WHAT THE EXERCISE ASKS
Counting only lines that contain the string "condition", how many are there in the data? Say the number alone.
#### GIVEN RECORDS
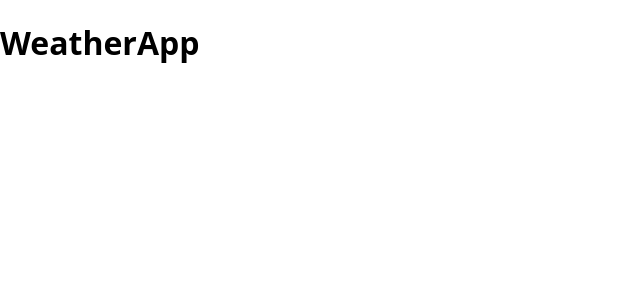
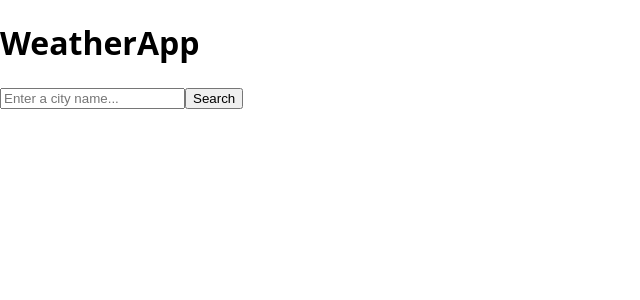
Before and after one commit to Coreyo-git/WeatherApp, a React (Vite) app in the folder src/WeatherApp.Web/: page / in a window 1280 px wide. Shown: the top 300 px of the page, without its empty margins (0-640 px from the left). Built offline with nearby package versions, Linux system fonts and the light colour scheme.

Commit message:
Update App with city search and forecast display

```diff
--- a/src/WeatherApp.Web/src/App.tsx
+++ b/src/WeatherApp.Web/src/App.tsx
@@ -1,9 +1,74 @@
+import { useState } from "react";
+import { getForecast } from "./api/forecast";
+import { ForecastSummary } from "./components/ForecastSummary";
+import type { WeatherForecast } from "./types/weather";
+
 function App() {
+  const [input, setInput] = useState("");
+  const [forecast, setForecast] = useState<WeatherForecast | null>(null);
+  const [loading, setLoading] = useState(false);
+  const [error, setError] = useState<string | null>(null);
+
+  async function handleSearch(e: React.FormEvent) {
+    e.preventDefault();
+    if (!input.trim()) return;
+
+    setLoading(true);
+    setError(null);
+    setForecast(null);
+
+    try {
+      setForecast(await getForecast(input.trim()));
+    } catch (err) {
+      setError(err instanceof Error ? err.message : "Something went wrong.");
+    } finally {
+      setLoading(false);
+    }
+  }
+
   return (
     <main>
       <h1>WeatherApp</h1>
+
+      <form onSubmit={handleSearch}>
+        <input
+          type="text"
+          value={input}
+          onChange={(e) => setInput(e.target.value)}
+          placeholder="Enter a city name..."
+        />
+        <button type="submit" disabled={loading}>
+          {loading ? "Loading…" : "Search"}
+        </button>
+      </form>
+
+      {error && <p>{error}</p>}
+
+      {forecast && (
+        <section>
+          <h2>
+            {forecast.location.name}, {forecast.location.region},{" "}
+            {forecast.location.country}
+          </h2>
+
+          <div>
+            <img
+              src={`https:${forecast.current.condition.iconUrl}`}
+              alt={forecast.current.condition.text}
+            />
+            <p>{forecast.current.condition.text}</p>
+            <p>{forecast.current.temperatureCelsius}°C</p>
+            <p>Feels like {forecast.current.feelsLikeCelsius}°C</p>
+            <p>Wind {forecast.current.windSpeedKph} kph {forecast.current.windDirection}</p>
+            <p>Humidity {forecast.current.humidity}%</p>
+            <p>UV {forecast.current.uvIndex}</p>
+          </div>
+
+          <ForecastSummary today={forecast.today} />
+        </section>
+      )}
     </main>
-  )
+  );
 }
 
-export default App
+export default App;
```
########
FINISHED EXERCISE
3